The Nicolaier bacillus is a rod-shaped, Gram positive, anaerobic bacterium, 0.5 micrometres wide and 5 micrometres long. The bacterial genome consists of a 2.8 million base pair chromosome which codes for more than 2,300 proteins and a plasmid.
It is telluric and found ubiquitously as an extremely resistant spore which can look like a pin. This is the form which is found in the gastro-intestinal tract of animals (and human beings) and is entirely harmless. When favourable conditions are present, however, it can germinate and produce the tetanus toxin.

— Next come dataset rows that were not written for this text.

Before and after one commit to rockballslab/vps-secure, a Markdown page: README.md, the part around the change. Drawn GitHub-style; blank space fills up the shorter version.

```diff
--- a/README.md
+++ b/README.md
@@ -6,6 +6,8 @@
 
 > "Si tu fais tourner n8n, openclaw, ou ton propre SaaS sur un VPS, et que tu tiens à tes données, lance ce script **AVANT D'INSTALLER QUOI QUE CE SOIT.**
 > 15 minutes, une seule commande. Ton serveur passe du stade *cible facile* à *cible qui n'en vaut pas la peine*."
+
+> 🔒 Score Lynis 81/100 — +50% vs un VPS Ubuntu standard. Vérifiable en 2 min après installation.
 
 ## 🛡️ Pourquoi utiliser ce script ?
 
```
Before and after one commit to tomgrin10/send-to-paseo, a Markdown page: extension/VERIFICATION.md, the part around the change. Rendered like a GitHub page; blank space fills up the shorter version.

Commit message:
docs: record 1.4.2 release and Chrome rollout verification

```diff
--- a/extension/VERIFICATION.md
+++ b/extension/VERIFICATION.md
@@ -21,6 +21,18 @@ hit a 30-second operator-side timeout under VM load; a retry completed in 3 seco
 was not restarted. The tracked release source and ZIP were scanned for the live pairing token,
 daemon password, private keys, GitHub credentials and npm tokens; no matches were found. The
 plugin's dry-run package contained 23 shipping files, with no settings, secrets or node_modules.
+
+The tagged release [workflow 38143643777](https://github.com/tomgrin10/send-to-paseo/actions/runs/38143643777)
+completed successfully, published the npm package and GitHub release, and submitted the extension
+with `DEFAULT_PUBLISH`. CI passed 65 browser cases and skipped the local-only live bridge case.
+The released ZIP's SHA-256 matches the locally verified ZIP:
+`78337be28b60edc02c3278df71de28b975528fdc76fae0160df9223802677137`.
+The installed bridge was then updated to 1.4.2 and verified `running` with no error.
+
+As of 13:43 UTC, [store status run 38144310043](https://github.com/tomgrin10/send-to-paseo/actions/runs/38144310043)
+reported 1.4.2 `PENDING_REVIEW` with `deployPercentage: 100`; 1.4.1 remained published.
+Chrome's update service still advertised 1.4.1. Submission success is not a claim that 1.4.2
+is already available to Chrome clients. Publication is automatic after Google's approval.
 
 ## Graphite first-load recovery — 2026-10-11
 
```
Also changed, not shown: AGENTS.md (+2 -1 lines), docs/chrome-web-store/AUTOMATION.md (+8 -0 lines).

The Nicolaier bacillus produces two endotoxins, tetanolysin and tetanospasmin. The first of these does not appear to be involved in the pathogenicity of the bacterium although the second which is coded for by the bacterial plasmid is responsible for the symptoms of tetanus.
Tetanospasmin is initially produced as aprecursor and is then cleaved by bacterial proteases. It then becomes active, is recognised by a nerve receptor and is endocytosed. Within the neurone, the toxin then inhibits release of the neurotransmitters glycine and GABA, in other words it blocks inhibitory synapses which then causes the symptoms.
The Nicolaier bacillus causes tetanus. © DR